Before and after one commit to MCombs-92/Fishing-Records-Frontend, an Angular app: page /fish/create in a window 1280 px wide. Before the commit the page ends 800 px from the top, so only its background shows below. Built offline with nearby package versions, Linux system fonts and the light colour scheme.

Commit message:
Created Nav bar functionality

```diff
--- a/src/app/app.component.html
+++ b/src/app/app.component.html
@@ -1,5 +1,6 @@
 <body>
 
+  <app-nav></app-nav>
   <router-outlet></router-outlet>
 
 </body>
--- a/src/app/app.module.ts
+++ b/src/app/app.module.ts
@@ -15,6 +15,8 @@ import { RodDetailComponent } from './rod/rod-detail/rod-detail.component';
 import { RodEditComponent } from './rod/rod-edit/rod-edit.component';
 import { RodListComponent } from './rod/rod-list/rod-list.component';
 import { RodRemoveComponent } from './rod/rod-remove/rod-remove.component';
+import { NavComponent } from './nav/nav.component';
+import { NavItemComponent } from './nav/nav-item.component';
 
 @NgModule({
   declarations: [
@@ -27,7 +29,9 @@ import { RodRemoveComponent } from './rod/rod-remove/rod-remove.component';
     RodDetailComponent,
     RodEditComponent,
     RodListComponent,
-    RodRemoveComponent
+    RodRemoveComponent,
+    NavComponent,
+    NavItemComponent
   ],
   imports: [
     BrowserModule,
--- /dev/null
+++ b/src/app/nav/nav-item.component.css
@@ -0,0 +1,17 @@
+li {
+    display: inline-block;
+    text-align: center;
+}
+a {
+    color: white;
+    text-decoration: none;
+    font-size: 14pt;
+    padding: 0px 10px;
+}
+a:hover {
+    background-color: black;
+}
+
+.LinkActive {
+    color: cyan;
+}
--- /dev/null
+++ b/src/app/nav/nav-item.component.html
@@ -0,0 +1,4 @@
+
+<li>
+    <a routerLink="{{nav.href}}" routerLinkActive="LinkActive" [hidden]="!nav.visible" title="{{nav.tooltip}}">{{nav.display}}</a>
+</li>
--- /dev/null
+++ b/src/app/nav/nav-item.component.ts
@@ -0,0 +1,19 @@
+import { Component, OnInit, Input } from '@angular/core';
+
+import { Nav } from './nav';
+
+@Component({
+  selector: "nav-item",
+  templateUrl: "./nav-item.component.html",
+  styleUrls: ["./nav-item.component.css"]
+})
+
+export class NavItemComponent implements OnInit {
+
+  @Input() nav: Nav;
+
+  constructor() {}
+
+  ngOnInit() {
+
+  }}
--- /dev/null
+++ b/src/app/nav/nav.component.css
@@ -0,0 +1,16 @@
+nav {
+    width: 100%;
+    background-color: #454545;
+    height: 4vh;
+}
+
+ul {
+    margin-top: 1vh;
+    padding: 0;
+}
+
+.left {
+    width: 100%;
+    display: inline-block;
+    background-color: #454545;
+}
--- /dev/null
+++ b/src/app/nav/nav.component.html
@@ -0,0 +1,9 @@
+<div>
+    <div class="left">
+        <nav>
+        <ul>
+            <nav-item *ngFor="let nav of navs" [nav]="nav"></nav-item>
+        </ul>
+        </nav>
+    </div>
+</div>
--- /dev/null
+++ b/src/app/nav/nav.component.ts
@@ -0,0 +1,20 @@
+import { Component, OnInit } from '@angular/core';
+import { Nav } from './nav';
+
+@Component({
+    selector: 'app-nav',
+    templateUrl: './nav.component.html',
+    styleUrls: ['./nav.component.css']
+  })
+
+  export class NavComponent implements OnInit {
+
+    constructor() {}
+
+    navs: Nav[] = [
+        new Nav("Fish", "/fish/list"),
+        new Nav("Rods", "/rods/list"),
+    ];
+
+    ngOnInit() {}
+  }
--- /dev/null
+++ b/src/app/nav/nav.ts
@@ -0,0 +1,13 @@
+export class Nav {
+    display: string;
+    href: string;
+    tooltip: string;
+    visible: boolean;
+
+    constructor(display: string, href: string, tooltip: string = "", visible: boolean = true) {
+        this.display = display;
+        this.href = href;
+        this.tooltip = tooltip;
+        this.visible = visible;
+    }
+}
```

------

Problem requirements: When a line contains the string "color", copy it from the records.

Answer space:
+    color: white;
+    background-color: black;
+    color: cyan;
+    background-color: #454545;
+    background-color: #454545;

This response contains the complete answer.